My Foot!

Dementia Care
November 30, 2017


When was the last time we thought deeply about our feet? When was the last time you gave them your care and attention? Our feet are probably the most ignored part of our body. We often take them for granted, yet we use them almost all our waking hours!

Our feet take the weight of our whole body, so foot problems can quickly lead to discomfort and affect the way we walk. This can in turn cause knee, hip, and back pain.

Research from The College of Podiatry shows that 9 in 10 of us experience some sort of foot problem, with one in five admitting to suffering with foot pain often or constantly.

Foot issues such as hard skin, in growing toenails and athlete’s foot, will affect 90% of adults at one time or another. These and other such issues can occur at any time of the year and in most instances, can involve simple and effective over-the-counter treatments (OTC) from your local pharmacy.

It is inevitable that your service users will be affected and suffer from any one of these conditions at some point, so it’s important to recognise the signs and symptoms and know how you can help support your service user.

Athlete’s Foot

This is a common fungal infection that causes itching between the toes and can often appear red with raw looking skin which sometimes flakes.

This condition can usually be treated with OTC antifungal creams, gels, or sprays. These should be applied directly to the affected areas and the surrounding area too.
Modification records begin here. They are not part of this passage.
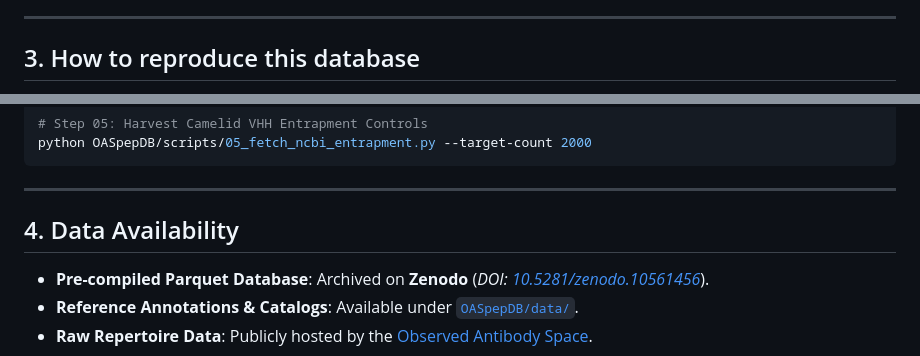
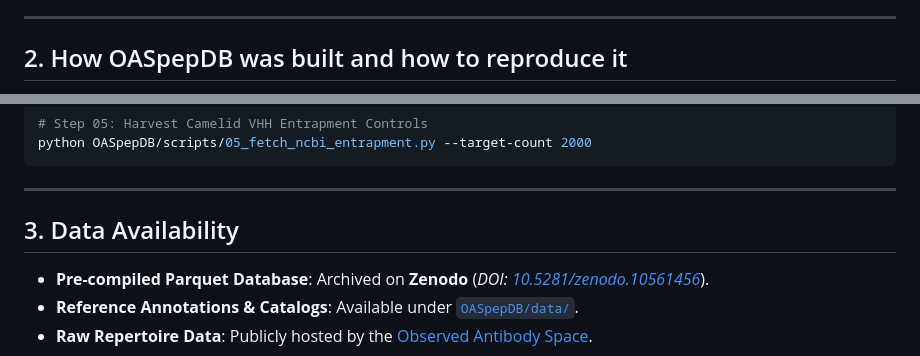
Before and after one commit to trinhxt/SDU_Immunoinformatics, a Markdown page: Readme.md, 2 parts joined by grey strips. Drawn GitHub-style.

Commit message:
Reorder README: prioritize How to use database first, merge build and reproduction into section 2

```diff
--- a/Readme.md
+++ b/Readme.md
@@ -40,5 +28,5 @@ Launch the standalone web application using the 1-click launcher for your operat
 
 ---
 
-## 3. How to reproduce this database
+## 2. How OASpepDB was built and how to reproduce it
 
@@ -100,7 +93,7 @@ python OASpepDB/scripts/05_fetch_ncbi_entrapment.py --target-count 2000
 
 ---
 
-## 4. Data Availability
+## 3. Data Availability
 
 * **Pre-compiled Parquet Database**: Archived on **Zenodo** (*DOI: [10.5281/zenodo.10561456](https://doi.org/10.5281/zenodo.10561456)*).
 * **Reference Annotations & Catalogs**: Available under [`OASpepDB/data/`](OASpepDB/data/).
```
Also changed, not shown: other parts of Readme.md (+9 -16 lines).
Though this infection is rarely serious, it can, however, spread to the toes or develop into a secondary bacterial infection. Therefore, it is essential that OTC treatment should be used for a couple of weeks even after all symptoms have cleared. This will prevent any re-infection from occurring. Antifungal powders should be used for dusting in shoes/slippers and socks. It should not be used directly on the toes as this can irritate the skin.

In-growing Toenails

An ingrown toenail develops when the sides of the toenail grow into the surrounding skin. The nail curls and pierces the skin, which becomes red, swollen, and tender.

The big toe is often affected, either on one or both sides. Other possible symptoms include:

  • Pain if pressure is placed on the toe
  • Inflammation of the skin at the end of the toe
  • A build-up of fluid in the area surrounding the toe
  • An overgrowth of skin around the affected toe
  • Bleeding
  • White or yellow pus coming from the affected area

Nails should always be cut straight across to prevent ingrown toenails. The college of podiatry recommends nail nippers for cutting toenails rather than nail cutters or scissors as they have a smaller cutting blade but a longer handle, giving people more control. If a service user is affected then they can dab antiseptic in the corner of the nail that is affected and cover it with a sterile dressing.

Hard Skin, Calluses and Corns

Hard skin can be treated and prevented by regularly using a moisturiser over the entire foot avoiding the area between the toes. Hard skin can be removed with a pumice stone or foot file.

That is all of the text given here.